A problem that sometimes happens is that legitimate attachments are blocked by the VPOP3 Attachment Filter, and the administrator is unsure why they were blocked.
A common reason is that the attachment has a "double extension", for instance, these filenames would be blocked by the default Attachment Filter Rules.
- Invoice (12.03.09).pdf
VPOP3 is not blocking them because they're PDFs. It's blocking them because they have double 'filename extensions'
A common virus trick is to send a dodgy file as something like 'document.doc.exe'. Windows/email clients will often strip off the last extension, so it will display that as 'document.doc'. The receiver thinks that is a document with a '.doc' file extension, so will open it - leading to much fun and hilarity.
So, the default attachment rules will block anything with a filename like blahblahblah"."<3 characters>"."<3 characters>
In the above examples the first extensions are 'v12' and '09)' respectively.
The attachment could just block .exe files, but, unfortunately, that would be insufficient because those aren't the only dangerous files.

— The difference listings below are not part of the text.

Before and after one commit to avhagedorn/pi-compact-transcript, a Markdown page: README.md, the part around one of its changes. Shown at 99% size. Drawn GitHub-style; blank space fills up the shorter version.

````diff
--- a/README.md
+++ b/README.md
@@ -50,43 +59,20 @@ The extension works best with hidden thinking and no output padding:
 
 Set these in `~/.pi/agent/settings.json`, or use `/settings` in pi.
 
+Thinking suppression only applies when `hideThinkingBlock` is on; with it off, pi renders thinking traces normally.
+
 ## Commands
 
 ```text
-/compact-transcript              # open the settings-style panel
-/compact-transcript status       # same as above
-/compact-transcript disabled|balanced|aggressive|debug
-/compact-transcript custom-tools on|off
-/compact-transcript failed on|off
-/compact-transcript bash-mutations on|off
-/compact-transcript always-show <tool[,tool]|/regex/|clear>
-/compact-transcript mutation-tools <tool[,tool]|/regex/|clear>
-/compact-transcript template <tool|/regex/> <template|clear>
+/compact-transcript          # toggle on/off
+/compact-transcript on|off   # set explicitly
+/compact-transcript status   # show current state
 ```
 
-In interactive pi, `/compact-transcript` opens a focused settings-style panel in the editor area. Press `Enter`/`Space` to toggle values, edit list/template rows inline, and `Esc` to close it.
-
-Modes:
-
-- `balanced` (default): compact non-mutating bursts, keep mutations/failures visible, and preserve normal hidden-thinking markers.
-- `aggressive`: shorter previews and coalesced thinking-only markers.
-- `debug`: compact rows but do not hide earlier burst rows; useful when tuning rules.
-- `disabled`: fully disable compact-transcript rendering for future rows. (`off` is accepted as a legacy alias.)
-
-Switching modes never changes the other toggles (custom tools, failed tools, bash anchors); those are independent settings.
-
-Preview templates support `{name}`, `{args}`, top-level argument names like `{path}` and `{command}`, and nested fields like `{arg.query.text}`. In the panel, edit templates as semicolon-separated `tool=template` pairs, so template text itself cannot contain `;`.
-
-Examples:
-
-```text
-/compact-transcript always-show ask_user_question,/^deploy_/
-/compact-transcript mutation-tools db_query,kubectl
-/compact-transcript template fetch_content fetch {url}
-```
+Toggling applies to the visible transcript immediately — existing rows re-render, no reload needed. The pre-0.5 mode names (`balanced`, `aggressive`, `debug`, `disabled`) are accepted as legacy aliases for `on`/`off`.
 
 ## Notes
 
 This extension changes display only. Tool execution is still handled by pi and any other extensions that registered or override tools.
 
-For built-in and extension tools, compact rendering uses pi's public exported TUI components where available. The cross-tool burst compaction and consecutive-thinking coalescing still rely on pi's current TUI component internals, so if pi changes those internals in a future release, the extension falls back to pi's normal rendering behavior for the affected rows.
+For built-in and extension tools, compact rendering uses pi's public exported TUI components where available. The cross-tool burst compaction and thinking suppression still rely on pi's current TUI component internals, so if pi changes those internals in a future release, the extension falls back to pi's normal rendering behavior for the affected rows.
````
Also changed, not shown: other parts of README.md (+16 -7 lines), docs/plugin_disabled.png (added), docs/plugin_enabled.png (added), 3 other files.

There are also .bat, .cmd, .vbs, .cpl, .chm, .asp, .hta, .inf, .reg, .lnk, .msh, .ops, .prf, .pst, .scr etc etc etc etc. There are hundreds of dangerous file extensions, and more keep being added (not because it's cool to add dangerous extensions, but there are more file types which do useful things which can also be used nefariously).
So, you can remove the '*.???.???' rule from the attachment filter rules which will stop this happening, but just be aware of the consequences.